No, I think you are right. I suppose eating is usually a "static" acticity and very rarely challengig or rewarding (well, unless you have to eat soup with a fork, or getting rewarded through story) - so it is but the social part that keeps eating interesting. And very well put, I do love a good book - but the game has so many other premises that need to be seen to, like you said.

Wow, a formal banquet! I love that. And do you have your napkin on your lap, or do you have it tucked down your shirt like a bib? Did you pull out the chair for the lady next to you? Do you say prayers? Is your character a devout believer? Lots to work with!

There could also be an element of fear over it. Like, you know the soup is poisoned, but you don't KNOW know, for sure. So you can't say anything in fear of insulting the host, so you have to observe everyone around the table to see who's not eating the soup. -- And then use dialogue to ask them innocent questions to get to the bottom of it. "Are you allergic to leek, Mr. Walnut?" on which you have put Mr. Walnut on the spot! *GASP* And try to warn your friends without speaking, AND avoid eating soup yourself! Do you pretend to spill it? Do you scoop it on to the floor? Oh the challenges!

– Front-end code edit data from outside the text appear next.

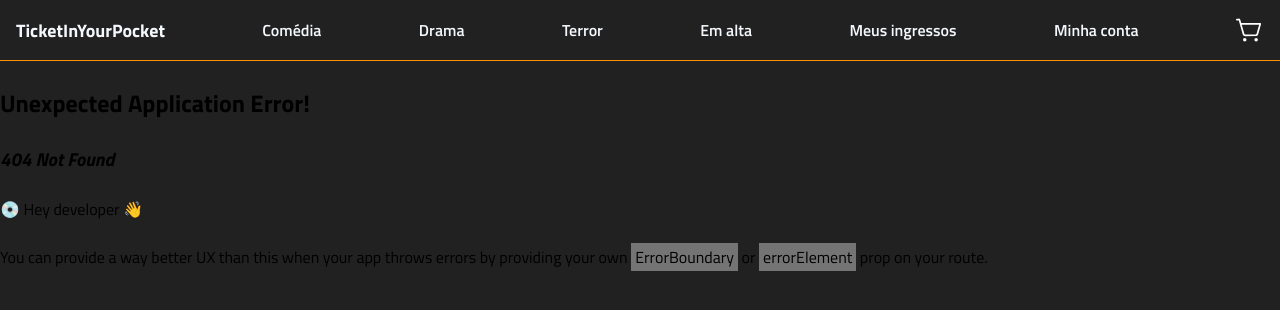
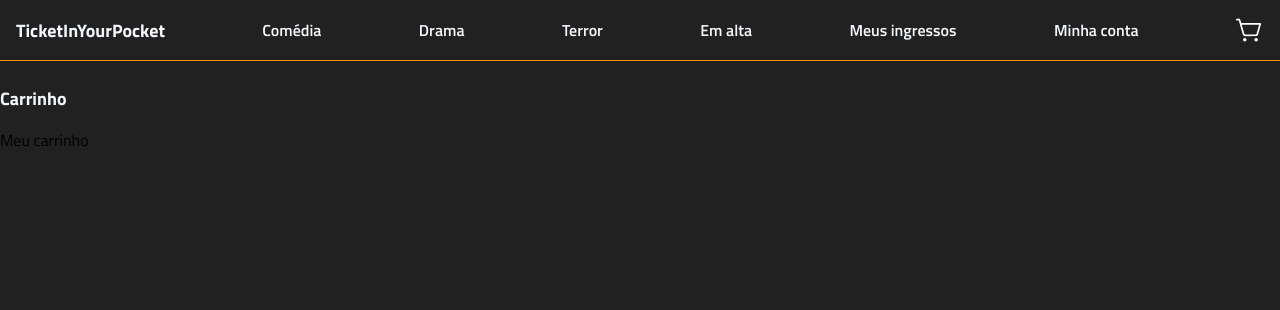
Before and after one commit to BrittosMonteiro/ticket-in-your-pocket-brittos, a React (Vite) app: page /cart in a window 1280 px wide. Before the commit this address had no page. Shown: the top 310 px of the page. Built offline with nearby package versions, Linux system fonts and the light colour scheme.

Commit message:
Add cart view

```diff
--- a/src/App.jsx
+++ b/src/App.jsx
@@ -3,12 +3,17 @@ import "./App.css";
 import { createBrowserRouter, RouterProvider } from "react-router-dom";
 import HomeView from "./views/Home";
 import HeaderComponent from "./components/Header";
+import CartView from "./views/Cart";
 
 function App() {
   const routes = createBrowserRouter([
     {
       path: "/",
       element: <HomeView />,
+    },
+    {
+      path: "/cart",
+      element: <CartView />,
     },
   ]);
 
--- /dev/null
+++ b/src/views/Cart/index.jsx
@@ -0,0 +1,6 @@
+import ContainerComponent from "../../components/Container";
+export default function CartView() {
+  return (
+    <ContainerComponent title={"Carrinho"}>Meu carrinho</ContainerComponent>
+  );
+}
--- a/src/views/Home/index.jsx
+++ b/src/views/Home/index.jsx
@@ -4,12 +4,10 @@ import ProductListComponent from "../../components/ProductList";
 
 export default function HomeView() {
   return (
-    <>
-      <ContainerComponent title={"Em cartaz"}>
-        <ItemListContainerComponent>
-          <ProductListComponent />
-        </ItemListContainerComponent>
-      </ContainerComponent>
-    </>
+    <ContainerComponent title={"Em cartaz"}>
+      <ItemListContainerComponent>
+        <ProductListComponent />
+      </ItemListContainerComponent>
+    </ContainerComponent>
   );
 }
```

It would be harder around a campfire though, unless you had to wrestle your dinner on to a spit before cooking it. But then, again, the meal wouldn't be the interesting bit.

Could always slap on some very unsexy quicktime event of "tap A repeatedly to eat", but then I would rather go hungry to be honest.